» **Work order**
In the entries below, find the lines with the word "primary" and copy them.

[Collection entries]
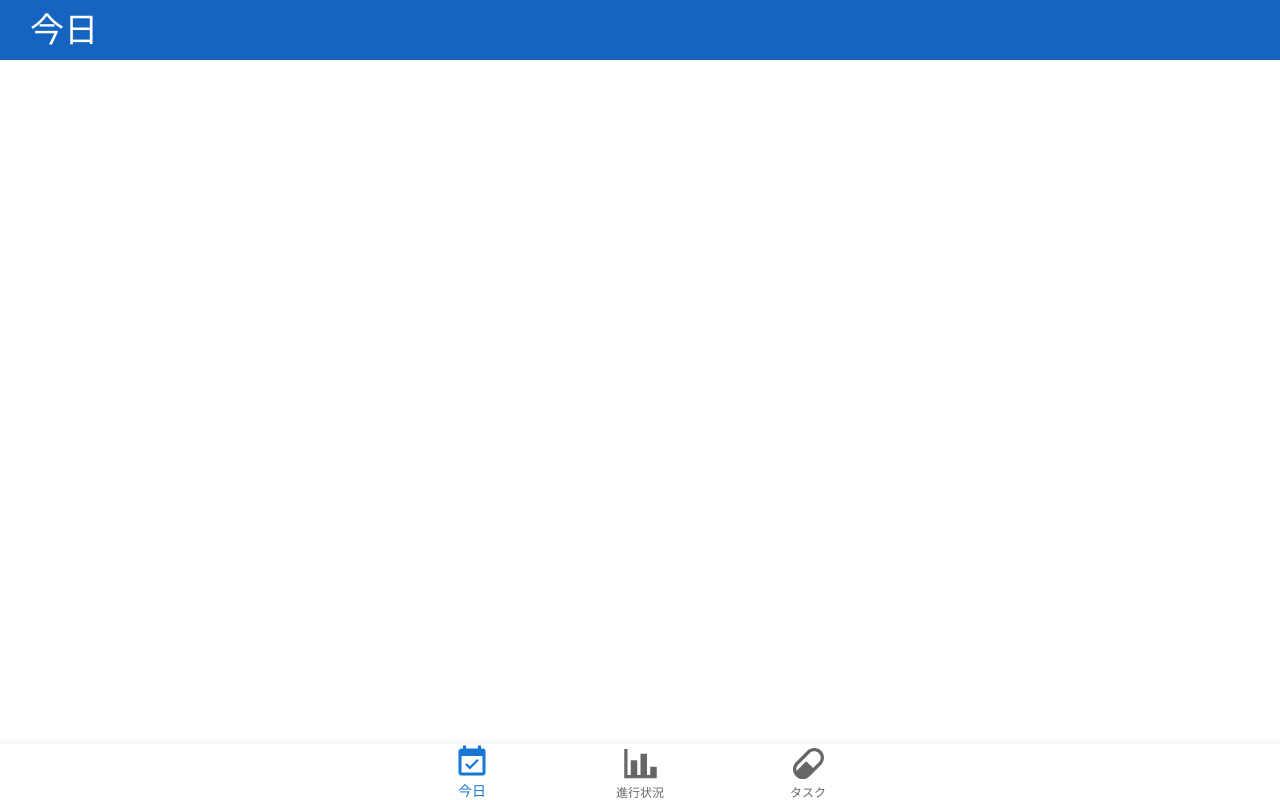
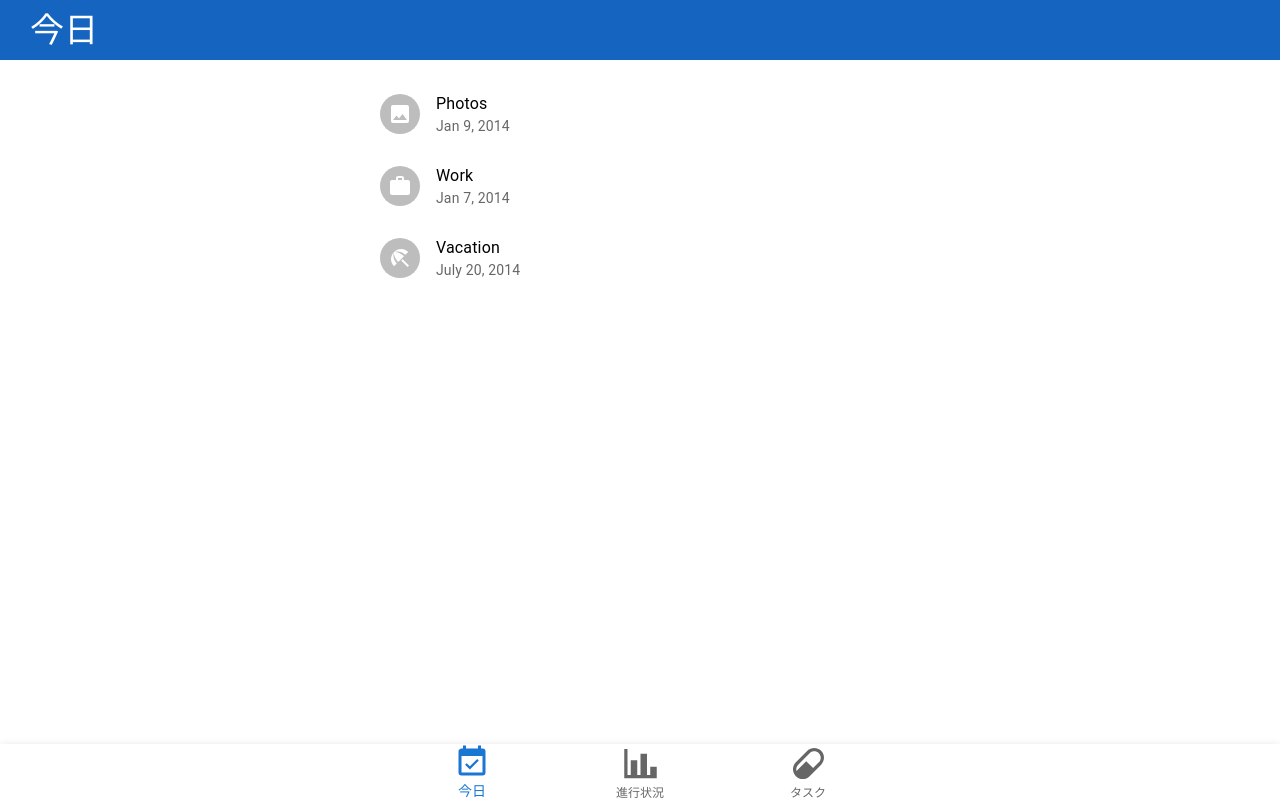
Before and after one commit to cocet33000/okusuri_kanri_front, a React (Create React App) app: page / in a window 1280 px wide. Built offline with nearby package versions, Linux system fonts and the light colour scheme.

Commit message:
アイテムを作成

```diff
--- a/src/App.js
+++ b/src/App.js
@@ -2,6 +2,9 @@ import './App.css';
 import { createContext, useState } from 'react';
 
 import TopBar from './components/TopBar'
+import Container from '@mui/material/Container';
+import Task from './Task'
+import Today from './Today'
 import SimpleBottomNavigation from './components/BottomNavigation';
 
 export const MenuContext = createContext();
@@ -17,6 +20,10 @@ function App() {
     <div className="App">
       <MenuContext.Provider value={MenuState}>
         <TopBar />
+        <Container maxWidth="sm" sx={{marginTop:'10px'}}>
+          {menu=='今日' && <Today /> }
+          {menu=='タスク' && <Task /> }
+        </Container>
         <SimpleBottomNavigation />
       </MenuContext.Provider>
     </div>
--- /dev/null
+++ b/src/Task.js
@@ -0,0 +1,13 @@
+import * as React from 'react';
+import Button from '@mui/material/Button';
+import TaskCard from './components/TaskCard'
+
+export default function Task() {
+  return (
+    <div>
+      <Button fullWidth='true' variant="contained">追加</Button>
+      <TaskCard />
+      <TaskCard />
+    </div>
+  );
+}
--- /dev/null
+++ b/src/Today.js
@@ -0,0 +1,10 @@
+import * as React from 'react';
+import TaskItem from './components/TaskItem'
+
+export default function Today() {
+  return (
+    <div>
+      <TaskItem />
+    </div>
+  );
+}
--- /dev/null
+++ b/src/components/TaskCard.js
@@ -0,0 +1,50 @@
+import * as React from 'react';
+import Box from '@mui/material/Box';
+import Grid from '@mui/material/Grid';
+import Card from '@mui/material/Card';
+import CardActions from '@mui/material/CardActions';
+import CardContent from '@mui/material/CardContent';
+import Button from '@mui/material/Button';
+import Typography from '@mui/material/Typography';
+import Icon from '@mui/material/Icon';
+import {CircleNotificationsRounded} from '@mui/icons-material'
+
+
+const bull = (
+  <Box
+    component="span"
+    sx={{ display: 'inline-block', mx: '2px', transform: 'scale(0.8)' }}
+  >
+    •
+  </Box>
+);
+
+export default function TaskCard() {
+  return (
+    <Card sx={{ minWidth: 275 }}>
+    <CardContent>
+      <Grid container spacing={2}>
+        <Grid item xs={4}>
+            <Typography sx={{ fontSize: 14 }} color="text.secondary" gutterBottom>
+            お薬A
+            </Typography>
+        </Grid>
+        <Grid item xs={8} >
+        </Grid>
+        <Grid item xs={4}>
+            <Typography variant="body2">
+            毎日10時
+            </Typography>
+        </Grid>
+        <Grid item xs={8} >
+        </Grid>
+        <Grid item xs={10} >
+        </Grid>
+        <Grid item xs={2}>
+          <Icon color='primary' component={CircleNotificationsRounded}/>
+        </Grid>
+      </Grid>
+    </CardContent>
+    </Card>
+  );
+}
--- /dev/null
+++ b/src/components/TaskItem.js
@@ -0,0 +1,40 @@
+import * as React from 'react';
+import List from '@mui/material/List';
+import ListItem from '@mui/material/ListItem';
+import ListItemText from '@mui/material/ListItemText';
+import ListItemAvatar from '@mui/material/ListItemAvatar';
+import Avatar from '@mui/material/Avatar';
+import ImageIcon from '@mui/icons-material/Image';
+import WorkIcon from '@mui/icons-material/Work';
+import BeachAccessIcon from '@mui/icons-material/BeachAccess';
+
+export default function TaskItem() {
+  return (
+    <List sx={{ width: '100%', maxWidth: 360, bgcolor: 'background.paper' }}>
+      <ListItem>
+        <ListItemAvatar>
+          <Avatar>
+            <ImageIcon />
+          </Avatar>
+        </ListItemAvatar>
+        <ListItemText primary="Photos" secondary="Jan 9, 2014" />
+      </ListItem>
+      <ListItem>
+        <ListItemAvatar>
+          <Avatar>
+            <WorkIcon />
+          </Avatar>
+        </ListItemAvatar>
+        <ListItemText primary="Work" secondary="Jan 7, 2014" />
+      </ListItem>
+      <ListItem>
+        <ListItemAvatar>
+          <Avatar>
+            <BeachAccessIcon />
+          </Avatar>
+        </ListItemAvatar>
+        <ListItemText primary="Vacation" secondary="July 20, 2014" />
+      </ListItem>
+    </List>
+  );
+}
```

» **Task response**
+          <Icon color='primary' component={CircleNotificationsRounded}/>
+        <ListItemText primary="Photos" secondary="Jan 9, 2014" />
+        <ListItemText primary="Work" secondary="Jan 7, 2014" />
+        <ListItemText primary="Vacation" secondary="July 20, 2014" />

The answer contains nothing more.